Nursing theories offer an organized and systematic way to address issues in nursing and help nurses describe, predict, explain and control phenomena related to their practice. Middle-range theories are considered the second level on a continuum from the most to the least abstract.
Middle range theories focus on concepts that thoughtful nurses want to explore, such as pain, grief and comfort.
Examples of middle-range theories include Sister Calista Roy’s Theory of the Person as an Adaptive System, Kathy Kolcaba's Comfort Theory, Martha Roger’s Theory of Accelerating Change, and Hildegard Peplau’s Application of Interpersonal Theory in Nursing Practice.
Roy's Adaptation Model helped form the foundation for patient involvement in the care process as a partner with the nurse. It fits with today's empowered-consumer model of health care.
Kolcaba's Comfort Theory has a different focus, defining comfort as having needs met in physical, psychospiritual, social and environmental contexts. It is one of the underpinnings of today's family-centered models of care.
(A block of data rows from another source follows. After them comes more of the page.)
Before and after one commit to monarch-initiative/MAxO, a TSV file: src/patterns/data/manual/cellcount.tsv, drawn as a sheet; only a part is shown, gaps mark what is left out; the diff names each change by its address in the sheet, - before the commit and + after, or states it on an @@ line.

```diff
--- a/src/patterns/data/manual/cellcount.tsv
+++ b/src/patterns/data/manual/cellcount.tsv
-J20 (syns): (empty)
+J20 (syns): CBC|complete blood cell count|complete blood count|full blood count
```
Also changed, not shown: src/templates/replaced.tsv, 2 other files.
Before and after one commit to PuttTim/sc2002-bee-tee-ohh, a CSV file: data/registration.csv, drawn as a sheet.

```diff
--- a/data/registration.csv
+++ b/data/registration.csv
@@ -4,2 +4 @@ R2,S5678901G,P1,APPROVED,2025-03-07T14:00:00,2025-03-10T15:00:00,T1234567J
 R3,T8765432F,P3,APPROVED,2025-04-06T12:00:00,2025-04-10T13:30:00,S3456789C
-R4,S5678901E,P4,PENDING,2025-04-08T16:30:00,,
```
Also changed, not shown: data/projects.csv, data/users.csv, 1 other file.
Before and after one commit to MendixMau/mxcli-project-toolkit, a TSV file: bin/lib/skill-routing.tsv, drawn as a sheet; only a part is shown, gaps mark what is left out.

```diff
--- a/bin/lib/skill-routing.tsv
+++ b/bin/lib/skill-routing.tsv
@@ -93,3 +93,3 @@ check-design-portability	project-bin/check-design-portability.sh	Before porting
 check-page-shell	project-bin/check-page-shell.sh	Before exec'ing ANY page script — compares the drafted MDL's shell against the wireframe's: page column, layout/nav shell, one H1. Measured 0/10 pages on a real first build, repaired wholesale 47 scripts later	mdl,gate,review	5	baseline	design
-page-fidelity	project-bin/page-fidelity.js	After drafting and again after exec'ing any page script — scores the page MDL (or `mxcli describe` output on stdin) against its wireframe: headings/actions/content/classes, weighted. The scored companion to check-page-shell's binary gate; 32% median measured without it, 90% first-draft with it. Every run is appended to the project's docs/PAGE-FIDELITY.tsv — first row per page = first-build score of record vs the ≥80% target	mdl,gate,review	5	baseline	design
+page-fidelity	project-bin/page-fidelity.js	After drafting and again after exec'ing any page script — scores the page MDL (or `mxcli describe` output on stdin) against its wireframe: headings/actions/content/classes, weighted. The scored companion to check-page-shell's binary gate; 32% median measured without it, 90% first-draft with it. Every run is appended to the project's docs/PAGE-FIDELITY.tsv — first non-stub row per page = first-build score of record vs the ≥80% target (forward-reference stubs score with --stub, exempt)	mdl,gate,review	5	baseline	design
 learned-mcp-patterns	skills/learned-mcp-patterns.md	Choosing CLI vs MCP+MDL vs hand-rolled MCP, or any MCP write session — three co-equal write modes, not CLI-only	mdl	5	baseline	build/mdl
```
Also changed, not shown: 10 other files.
Middle-range theories are appealing because they are abstract enough to be of interest to scientific-minded nurses yet easy to apply in practice.